> **Required work**:
Whenever a line in the data below includes the string "edge", copy it out.

> **Exercise inputs**:

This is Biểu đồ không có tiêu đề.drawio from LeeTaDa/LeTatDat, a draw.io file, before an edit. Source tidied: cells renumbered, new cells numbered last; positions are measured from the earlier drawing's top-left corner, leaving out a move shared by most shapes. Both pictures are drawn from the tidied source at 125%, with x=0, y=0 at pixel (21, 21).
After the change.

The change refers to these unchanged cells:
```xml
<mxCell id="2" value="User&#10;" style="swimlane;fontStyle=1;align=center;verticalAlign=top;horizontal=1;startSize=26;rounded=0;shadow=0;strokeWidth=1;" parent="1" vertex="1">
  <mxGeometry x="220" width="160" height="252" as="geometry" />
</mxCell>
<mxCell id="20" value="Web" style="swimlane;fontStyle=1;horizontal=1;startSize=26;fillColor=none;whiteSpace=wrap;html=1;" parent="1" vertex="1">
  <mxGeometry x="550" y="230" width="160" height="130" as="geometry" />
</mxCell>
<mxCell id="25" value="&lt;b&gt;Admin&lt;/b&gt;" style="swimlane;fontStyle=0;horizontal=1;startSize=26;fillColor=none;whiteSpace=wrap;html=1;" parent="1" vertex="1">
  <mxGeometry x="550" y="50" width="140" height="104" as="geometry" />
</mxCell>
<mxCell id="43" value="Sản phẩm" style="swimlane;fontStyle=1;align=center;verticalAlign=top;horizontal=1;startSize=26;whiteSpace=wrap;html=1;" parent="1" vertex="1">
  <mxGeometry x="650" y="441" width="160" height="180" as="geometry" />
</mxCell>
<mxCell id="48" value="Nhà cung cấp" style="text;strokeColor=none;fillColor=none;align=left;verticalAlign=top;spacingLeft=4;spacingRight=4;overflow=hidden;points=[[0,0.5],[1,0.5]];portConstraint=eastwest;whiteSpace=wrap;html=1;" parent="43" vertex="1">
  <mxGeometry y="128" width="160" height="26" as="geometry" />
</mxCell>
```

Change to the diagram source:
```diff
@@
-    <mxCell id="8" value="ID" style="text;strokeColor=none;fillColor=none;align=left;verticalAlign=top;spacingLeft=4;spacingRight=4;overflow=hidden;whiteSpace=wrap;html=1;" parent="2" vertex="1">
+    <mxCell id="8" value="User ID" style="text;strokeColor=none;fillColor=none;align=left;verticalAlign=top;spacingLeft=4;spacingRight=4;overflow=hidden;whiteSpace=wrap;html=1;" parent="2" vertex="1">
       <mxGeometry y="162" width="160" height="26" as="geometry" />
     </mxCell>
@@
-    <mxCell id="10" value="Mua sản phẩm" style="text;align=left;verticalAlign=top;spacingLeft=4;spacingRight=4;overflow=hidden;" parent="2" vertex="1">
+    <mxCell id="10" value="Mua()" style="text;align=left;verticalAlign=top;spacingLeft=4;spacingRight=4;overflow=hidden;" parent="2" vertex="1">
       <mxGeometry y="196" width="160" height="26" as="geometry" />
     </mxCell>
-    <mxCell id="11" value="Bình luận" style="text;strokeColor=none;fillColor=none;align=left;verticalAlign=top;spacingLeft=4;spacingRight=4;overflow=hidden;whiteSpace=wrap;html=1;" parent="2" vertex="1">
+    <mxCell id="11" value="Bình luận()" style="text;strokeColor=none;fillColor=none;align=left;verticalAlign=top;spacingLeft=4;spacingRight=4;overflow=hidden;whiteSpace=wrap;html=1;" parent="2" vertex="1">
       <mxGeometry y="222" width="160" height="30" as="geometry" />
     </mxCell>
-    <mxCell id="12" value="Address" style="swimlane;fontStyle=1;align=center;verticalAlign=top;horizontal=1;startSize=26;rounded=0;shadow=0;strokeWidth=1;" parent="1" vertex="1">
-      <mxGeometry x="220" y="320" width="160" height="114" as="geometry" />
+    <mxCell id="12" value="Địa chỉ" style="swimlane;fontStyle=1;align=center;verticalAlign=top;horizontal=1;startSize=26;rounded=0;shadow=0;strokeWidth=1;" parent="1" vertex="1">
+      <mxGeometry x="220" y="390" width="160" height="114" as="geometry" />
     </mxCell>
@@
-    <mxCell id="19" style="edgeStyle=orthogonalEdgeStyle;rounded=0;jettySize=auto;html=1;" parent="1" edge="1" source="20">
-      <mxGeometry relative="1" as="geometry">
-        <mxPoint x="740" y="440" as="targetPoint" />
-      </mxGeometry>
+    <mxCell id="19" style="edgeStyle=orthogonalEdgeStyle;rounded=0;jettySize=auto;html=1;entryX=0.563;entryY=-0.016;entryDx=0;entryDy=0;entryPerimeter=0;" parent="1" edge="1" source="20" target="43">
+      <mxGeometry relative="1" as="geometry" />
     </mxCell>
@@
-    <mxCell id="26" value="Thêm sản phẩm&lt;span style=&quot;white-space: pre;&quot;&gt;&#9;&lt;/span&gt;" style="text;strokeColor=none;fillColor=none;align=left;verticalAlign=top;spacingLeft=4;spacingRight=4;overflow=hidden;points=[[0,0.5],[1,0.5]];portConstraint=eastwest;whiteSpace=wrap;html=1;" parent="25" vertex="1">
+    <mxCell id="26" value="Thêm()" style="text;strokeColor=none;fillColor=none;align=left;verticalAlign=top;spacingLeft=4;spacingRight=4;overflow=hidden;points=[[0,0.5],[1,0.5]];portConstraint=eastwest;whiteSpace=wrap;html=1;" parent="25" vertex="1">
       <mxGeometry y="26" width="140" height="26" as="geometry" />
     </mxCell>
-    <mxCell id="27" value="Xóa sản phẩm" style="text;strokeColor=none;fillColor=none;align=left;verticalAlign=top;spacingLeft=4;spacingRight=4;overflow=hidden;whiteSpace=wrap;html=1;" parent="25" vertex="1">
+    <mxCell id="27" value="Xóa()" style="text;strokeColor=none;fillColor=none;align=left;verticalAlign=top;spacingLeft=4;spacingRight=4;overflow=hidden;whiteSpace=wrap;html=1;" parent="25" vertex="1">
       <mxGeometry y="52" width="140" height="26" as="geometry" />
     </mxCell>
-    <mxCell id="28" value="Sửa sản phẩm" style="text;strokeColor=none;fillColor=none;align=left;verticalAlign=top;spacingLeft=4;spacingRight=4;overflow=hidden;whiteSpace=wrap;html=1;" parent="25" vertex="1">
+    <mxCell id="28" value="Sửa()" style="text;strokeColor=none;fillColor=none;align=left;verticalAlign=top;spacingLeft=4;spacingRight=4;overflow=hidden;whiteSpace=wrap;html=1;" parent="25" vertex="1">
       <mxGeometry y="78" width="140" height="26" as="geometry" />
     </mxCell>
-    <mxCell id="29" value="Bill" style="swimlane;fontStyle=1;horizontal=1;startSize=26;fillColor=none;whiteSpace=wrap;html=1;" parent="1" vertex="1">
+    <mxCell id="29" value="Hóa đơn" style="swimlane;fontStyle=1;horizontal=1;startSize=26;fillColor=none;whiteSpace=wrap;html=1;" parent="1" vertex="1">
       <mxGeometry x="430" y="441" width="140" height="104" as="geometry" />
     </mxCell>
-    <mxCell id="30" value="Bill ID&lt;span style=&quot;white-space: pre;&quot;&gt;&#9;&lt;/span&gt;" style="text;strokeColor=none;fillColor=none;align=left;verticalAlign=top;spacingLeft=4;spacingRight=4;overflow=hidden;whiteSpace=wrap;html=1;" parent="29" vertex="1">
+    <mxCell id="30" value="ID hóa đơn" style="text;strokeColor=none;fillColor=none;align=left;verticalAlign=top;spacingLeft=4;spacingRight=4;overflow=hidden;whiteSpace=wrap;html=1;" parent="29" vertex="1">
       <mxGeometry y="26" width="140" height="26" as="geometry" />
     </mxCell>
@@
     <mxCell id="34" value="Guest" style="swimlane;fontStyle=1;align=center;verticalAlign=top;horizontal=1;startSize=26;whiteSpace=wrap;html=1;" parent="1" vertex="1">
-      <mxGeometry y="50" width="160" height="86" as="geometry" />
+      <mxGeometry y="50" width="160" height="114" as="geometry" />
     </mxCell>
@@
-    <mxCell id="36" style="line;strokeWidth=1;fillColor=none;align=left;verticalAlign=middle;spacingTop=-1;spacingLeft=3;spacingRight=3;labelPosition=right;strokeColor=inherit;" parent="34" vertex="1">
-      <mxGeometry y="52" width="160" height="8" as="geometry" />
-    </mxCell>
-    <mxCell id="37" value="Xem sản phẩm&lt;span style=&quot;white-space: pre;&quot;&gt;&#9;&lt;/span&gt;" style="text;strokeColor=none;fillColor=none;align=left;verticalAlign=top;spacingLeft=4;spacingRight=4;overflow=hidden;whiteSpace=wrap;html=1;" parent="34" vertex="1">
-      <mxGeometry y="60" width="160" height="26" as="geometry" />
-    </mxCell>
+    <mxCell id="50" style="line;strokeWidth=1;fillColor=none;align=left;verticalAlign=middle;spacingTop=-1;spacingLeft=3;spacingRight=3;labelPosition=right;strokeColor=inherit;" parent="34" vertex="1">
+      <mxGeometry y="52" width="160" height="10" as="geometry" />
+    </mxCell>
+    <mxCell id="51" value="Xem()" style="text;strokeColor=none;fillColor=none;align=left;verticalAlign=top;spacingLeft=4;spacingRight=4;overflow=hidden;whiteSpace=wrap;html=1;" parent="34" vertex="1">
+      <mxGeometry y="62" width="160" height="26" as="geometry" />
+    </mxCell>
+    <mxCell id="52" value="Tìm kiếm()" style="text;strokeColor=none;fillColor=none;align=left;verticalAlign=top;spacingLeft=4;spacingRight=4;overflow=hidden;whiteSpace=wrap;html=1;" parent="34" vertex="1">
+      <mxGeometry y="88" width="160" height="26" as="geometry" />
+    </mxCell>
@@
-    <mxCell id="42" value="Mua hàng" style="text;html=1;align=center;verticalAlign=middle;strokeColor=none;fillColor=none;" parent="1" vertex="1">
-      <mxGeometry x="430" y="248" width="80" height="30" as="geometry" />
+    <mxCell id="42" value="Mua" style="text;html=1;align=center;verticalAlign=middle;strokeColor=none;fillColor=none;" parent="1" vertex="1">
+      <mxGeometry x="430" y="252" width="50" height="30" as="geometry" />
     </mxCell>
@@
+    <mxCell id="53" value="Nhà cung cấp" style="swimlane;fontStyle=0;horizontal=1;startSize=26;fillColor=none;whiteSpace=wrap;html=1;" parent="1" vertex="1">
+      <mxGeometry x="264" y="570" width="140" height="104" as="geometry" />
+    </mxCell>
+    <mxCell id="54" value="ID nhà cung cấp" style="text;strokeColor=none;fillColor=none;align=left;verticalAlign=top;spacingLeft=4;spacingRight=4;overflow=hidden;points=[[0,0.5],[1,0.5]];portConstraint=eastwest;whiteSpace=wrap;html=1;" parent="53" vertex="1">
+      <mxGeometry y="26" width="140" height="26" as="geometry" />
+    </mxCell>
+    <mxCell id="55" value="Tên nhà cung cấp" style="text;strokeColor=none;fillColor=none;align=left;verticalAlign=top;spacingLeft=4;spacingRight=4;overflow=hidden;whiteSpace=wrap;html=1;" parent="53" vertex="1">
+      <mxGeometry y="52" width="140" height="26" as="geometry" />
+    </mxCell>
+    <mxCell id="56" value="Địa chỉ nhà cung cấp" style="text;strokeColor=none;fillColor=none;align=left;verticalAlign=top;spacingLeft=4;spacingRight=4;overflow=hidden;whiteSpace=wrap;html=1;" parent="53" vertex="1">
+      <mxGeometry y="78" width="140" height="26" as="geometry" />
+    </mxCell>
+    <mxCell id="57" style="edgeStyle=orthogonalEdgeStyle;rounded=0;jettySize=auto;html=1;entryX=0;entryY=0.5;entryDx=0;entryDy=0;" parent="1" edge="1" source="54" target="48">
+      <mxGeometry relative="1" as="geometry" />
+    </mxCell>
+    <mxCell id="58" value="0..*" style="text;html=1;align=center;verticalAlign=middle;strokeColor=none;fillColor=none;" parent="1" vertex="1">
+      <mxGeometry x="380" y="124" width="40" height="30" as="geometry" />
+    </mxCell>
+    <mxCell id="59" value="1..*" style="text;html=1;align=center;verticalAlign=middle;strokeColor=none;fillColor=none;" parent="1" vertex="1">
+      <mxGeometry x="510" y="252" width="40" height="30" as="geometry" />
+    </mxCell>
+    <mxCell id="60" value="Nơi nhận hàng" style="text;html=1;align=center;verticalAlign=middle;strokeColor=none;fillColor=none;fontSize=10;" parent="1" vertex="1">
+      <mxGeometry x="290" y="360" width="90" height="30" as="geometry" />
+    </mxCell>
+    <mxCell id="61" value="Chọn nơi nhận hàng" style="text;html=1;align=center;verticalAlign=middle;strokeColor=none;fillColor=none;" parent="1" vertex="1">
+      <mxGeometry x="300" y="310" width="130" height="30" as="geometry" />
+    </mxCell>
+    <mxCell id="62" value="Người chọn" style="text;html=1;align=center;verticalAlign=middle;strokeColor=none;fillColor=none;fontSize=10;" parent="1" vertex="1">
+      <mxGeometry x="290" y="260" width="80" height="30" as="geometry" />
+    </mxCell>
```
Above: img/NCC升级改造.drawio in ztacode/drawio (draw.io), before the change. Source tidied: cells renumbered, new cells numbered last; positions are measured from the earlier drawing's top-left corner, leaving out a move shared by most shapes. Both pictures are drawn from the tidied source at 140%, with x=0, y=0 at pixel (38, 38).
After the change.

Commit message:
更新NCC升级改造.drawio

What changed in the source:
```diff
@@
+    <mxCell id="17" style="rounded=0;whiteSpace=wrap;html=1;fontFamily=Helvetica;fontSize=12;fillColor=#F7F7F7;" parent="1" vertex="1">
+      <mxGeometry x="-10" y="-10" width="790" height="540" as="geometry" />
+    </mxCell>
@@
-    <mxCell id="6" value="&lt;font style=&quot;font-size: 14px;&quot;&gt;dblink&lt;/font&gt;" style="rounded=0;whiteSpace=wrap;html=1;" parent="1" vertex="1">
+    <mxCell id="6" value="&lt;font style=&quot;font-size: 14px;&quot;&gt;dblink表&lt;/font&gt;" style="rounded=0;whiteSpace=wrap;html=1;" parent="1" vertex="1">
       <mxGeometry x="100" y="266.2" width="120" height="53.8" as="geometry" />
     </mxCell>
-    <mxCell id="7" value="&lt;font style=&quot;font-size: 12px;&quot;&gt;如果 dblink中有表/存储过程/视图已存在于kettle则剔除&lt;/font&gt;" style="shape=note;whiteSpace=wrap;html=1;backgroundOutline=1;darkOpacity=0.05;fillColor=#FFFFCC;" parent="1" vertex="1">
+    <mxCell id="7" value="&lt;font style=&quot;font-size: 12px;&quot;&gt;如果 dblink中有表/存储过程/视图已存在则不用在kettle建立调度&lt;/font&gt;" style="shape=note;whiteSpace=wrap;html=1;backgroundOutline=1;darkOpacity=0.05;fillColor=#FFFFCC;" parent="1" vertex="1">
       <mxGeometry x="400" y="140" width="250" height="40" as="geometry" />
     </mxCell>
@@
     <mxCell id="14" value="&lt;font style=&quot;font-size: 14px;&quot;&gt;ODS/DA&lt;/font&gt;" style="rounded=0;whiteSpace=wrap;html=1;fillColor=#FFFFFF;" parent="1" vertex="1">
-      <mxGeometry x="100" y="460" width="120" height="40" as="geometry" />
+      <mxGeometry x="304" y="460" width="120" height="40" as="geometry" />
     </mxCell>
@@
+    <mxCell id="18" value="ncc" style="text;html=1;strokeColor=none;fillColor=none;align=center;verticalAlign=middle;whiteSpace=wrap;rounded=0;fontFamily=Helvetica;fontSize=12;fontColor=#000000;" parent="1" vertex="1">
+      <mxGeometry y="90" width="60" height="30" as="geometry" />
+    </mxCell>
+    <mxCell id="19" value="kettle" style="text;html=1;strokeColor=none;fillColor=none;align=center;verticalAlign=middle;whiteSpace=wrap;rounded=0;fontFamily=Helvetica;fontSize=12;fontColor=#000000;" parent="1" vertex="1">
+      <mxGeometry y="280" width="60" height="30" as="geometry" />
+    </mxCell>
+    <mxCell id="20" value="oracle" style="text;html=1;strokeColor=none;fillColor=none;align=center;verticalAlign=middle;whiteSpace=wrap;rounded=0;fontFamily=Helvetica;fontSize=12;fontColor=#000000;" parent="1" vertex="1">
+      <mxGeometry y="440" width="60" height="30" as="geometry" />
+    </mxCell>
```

> **Written response**:
-    <mxCell id="19" style="edgeStyle=orthogonalEdgeStyle;rounded=0;jettySize=auto;html=1;" parent="1" edge="1" source="20">
+    <mxCell id="19" style="edgeStyle=orthogonalEdgeStyle;rounded=0;jettySize=auto;html=1;entryX=0.563;entryY=-0.016;entryDx=0;entryDy=0;entryPerimeter=0;" parent="1" edge="1" source="20" target="43">
+    <mxCell id="57" style="edgeStyle=orthogonalEdgeStyle;rounded=0;jettySize=auto;html=1;entryX=0;entryY=0.5;entryDx=0;entryDy=0;" parent="1" edge="1" source="54" target="48">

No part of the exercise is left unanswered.